Self-assembling cube-shaped perforated containers no larger than a dust speck could precisely deliver medications in the body, say researchers at Johns Hopkins.
The technology could lead to "smart pills" that send a collection of the containers to the site of an injury or illness. The microcontainers could someday incorporate electronic components that would let the cubes act as biosensors or release medication in response to a remote RF signal.
Techniques used to build microchips produce a flat pattern of six squares resembling a cross. Each copper or nickel square has etched into it small openings which eventually let medicine or therapeutic cells pass through. Metallic solder forms hinges along the edges between adjoining squares. Briefly heating the squares melts the metallic hinges. High surface tension in the liquified solder pulls each pair of adjoining squares together to form a perforated cube. Upon cooling, the solder solidifies and the containers remain cube shaped. A thin layer of gold then coats the cubes to help prevent toxicity problems in the body.
Next, micropipettes insert into the cubes a suspension containing microbeads that are commonly used in cell therapy. Agitating the cubes releases the beads. The researchers also inserted human cells similar to those used in cell therapy. A positive stain test verified the cells remained vital in the microcontainers and could easily be released. Researchers also used MRI to locate and track the metallic cubes as they moved through a sealed microscopic S-shaped fluid channel, simulating movement in the body.

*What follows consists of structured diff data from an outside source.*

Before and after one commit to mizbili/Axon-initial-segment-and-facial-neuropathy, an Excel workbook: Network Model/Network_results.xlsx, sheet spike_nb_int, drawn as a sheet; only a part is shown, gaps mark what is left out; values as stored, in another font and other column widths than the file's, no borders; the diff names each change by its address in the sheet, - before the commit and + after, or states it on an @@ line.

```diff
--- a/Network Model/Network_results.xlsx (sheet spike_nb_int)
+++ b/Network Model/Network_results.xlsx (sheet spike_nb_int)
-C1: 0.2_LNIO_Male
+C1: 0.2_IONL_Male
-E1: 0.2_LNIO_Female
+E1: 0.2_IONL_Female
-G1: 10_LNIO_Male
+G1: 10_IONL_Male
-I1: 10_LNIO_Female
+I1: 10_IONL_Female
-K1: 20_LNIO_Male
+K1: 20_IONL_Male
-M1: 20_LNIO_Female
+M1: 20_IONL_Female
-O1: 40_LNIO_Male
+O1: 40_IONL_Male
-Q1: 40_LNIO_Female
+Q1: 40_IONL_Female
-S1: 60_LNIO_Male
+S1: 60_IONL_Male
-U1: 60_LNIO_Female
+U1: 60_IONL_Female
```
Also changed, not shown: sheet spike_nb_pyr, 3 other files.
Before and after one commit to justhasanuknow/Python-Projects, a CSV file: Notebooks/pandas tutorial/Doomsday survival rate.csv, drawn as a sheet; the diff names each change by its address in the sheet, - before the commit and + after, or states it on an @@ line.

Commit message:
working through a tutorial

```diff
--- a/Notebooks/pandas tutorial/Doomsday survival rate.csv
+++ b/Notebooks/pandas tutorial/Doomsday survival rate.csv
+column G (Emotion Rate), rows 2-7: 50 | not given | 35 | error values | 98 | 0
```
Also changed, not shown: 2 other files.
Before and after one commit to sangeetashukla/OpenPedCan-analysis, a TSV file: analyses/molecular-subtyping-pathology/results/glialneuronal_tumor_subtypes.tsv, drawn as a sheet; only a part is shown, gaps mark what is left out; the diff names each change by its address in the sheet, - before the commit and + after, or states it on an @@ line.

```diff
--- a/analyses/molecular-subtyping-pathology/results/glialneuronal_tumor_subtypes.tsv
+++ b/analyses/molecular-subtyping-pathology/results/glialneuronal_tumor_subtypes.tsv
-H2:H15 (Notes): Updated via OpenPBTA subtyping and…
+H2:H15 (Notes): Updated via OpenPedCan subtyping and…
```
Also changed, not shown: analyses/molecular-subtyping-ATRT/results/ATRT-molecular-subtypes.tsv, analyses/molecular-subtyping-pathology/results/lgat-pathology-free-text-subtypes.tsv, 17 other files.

Some of the cubes are magnetic so it should be possible to guide them directly to a site of interest.